Take a parallel of something like Japan. Japan’s had very slow economic growth for a long, long time. They’ve had such low inflation, occasionally deflation. Not particularly severe deflation, but some deflation. Interest rates are near zero. There are some economists, I think, who have the view that, if we could just pop up inflation from zero to 3 percent in Japan and get them off that zero lower bound, that would pretty much bring back prosperity to Japan.

I look at Japan very differently. I look at Japan as a country with an aging labor force, very low birthrate, no immigration, very low entrepreneurship. Low entrepreneurship means few startups. Few startups means few successful startups. Few successful startups means very few new engines of economic growth. So when I look at Japan, I think going from zero to 3 percent inflation is not their panacea.

So the data that you mention can be interpreted in different ways. For those who think financial markets are really what’s holding the U.S. economy back, I would say the questions have become: “Why? And when will it turn around?” The Reinhart-Rogoff evidence doesn’t say this continues forever, but I don’t see much signs of recovery. And I do see very little productivity growth.


The same question could be asked of you: When will productivity growth turn around? We can’t make those forecasts. We can only remain hopeful that it will, I suppose. And I guess government policy in your model, strictly speaking, takes quite a laissez-faire approach.

What sort of practical policy implications could you recommend—at the federal level or lower levels—in order to get out of this funk that we’re in?


We talked about entrepreneurship and startups. Successful startups are disproportionately done by immigrants. 45 percent of the Fortune 500 was founded by an immigrant or the child of an immigrant. And we have severe restrictions on immigration, a lot of which go back to the 1980s, many of which are country-specific quotas.

So I think the simple answer is reforming immigration, particularly for highly skilled workers. We have these people that come here and that study at Stanford and MIT and Caltech, and they get PhDs in computer science and electrical engineering.

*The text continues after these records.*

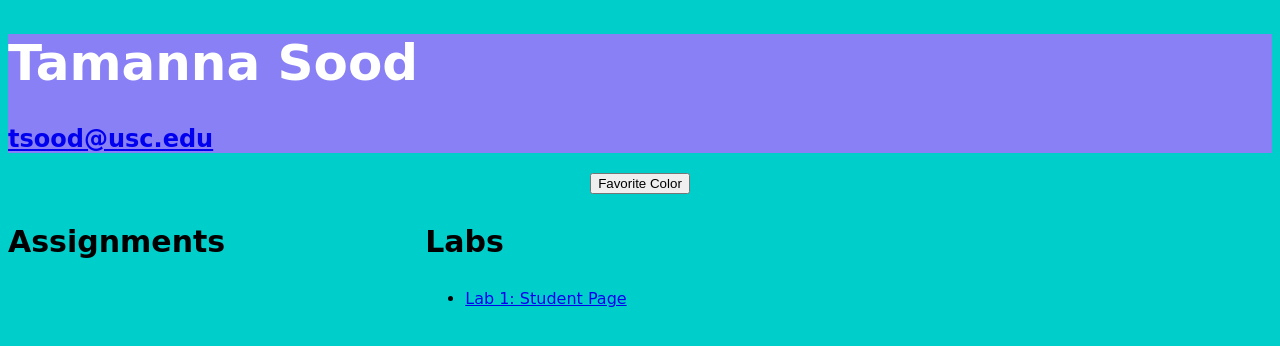
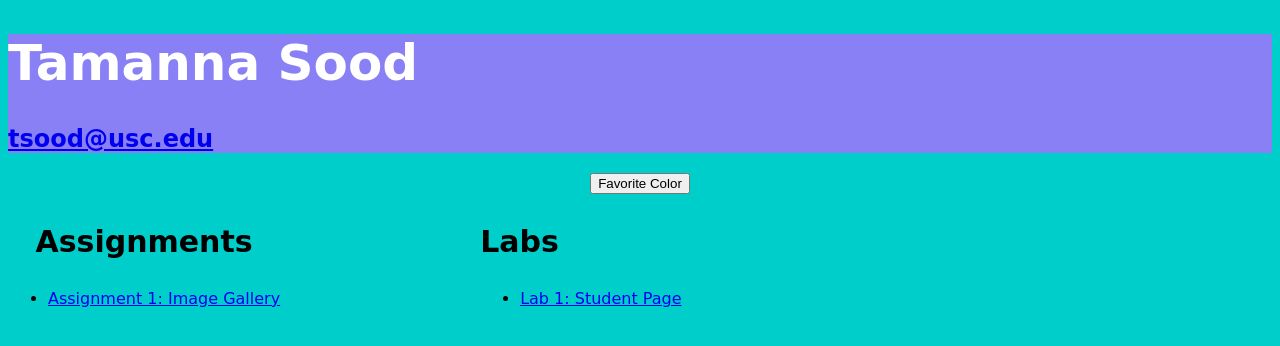
Before and after one commit to uscwebdev/itp301-submissions-Tamannasood24, a plain HTML site: page index.html in a window 1280 px wide. Drawn offline with Linux system fonts and the light colour scheme; a web font is replaced by a local one.

Commit message:
Update index.html

```diff
--- a/index.html
+++ b/index.html
@@ -58,6 +58,7 @@
 		<div class="column1">
 			<h3> Assignments </h3>
 			<ul>
+				<li> <a href="Assignment01/index.html"> Assignment 1: Image Gallery </a></li>
 
 			</ul>
 		</div>
```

They want to start businesses here, but we make it hard for them to do that. Congress understands this, and there are bipartisan-supported bills in both the Senate and the House aimed at bringing in more immigrants who want to start businesses. Based on my reading of the data, if I could think of one policy, it would be that one. And it’s heartening for me to see that Congress understands that and they’re trying to move forward on it.


Very good. But I’m going to ask just one question. Is there a role for government in any dimension in terms of doing good things for building—not just promoting growth by removing restrictions that they’ve imposed? Perhaps infrastructure spending or whatever. I’m just curious to know what your thoughts are.


If you went back to President Obama’s American Recovery and Reinvestment Act, a part of that was for infrastructure investment. The president talked about shovel-ready projects, and there’s not so many shovel-ready projects on at any point in time. Only about 3 percent of the ARRA went towards infrastructure investment.

Now you look at the American Society of Civil Engineers. They grade the country’s infrastructure every year. The grade they give it is D.

You think about all the resources that we have in this country, and our infrastructure is crumbling. So massive investment in infrastructure, based on what civil engineers think about how adequate our bridges and airports and roads are, I think would be called for.

Government also plays an incredibly important role in trying to make sure the playing field is level and in trying to make sure that we have competitive markets where everyone has the chance to compete. This goes right to the heart of criticisms about “crony capitalism.” A lot of what I think people sometimes worry about involves them saying, “That industry or that guy is getting a subsidy or benefit, and I’m not getting that subsidy or benefit.” So I think governments that level the playing field enhance competitive forces, and those are really important things for governments to do.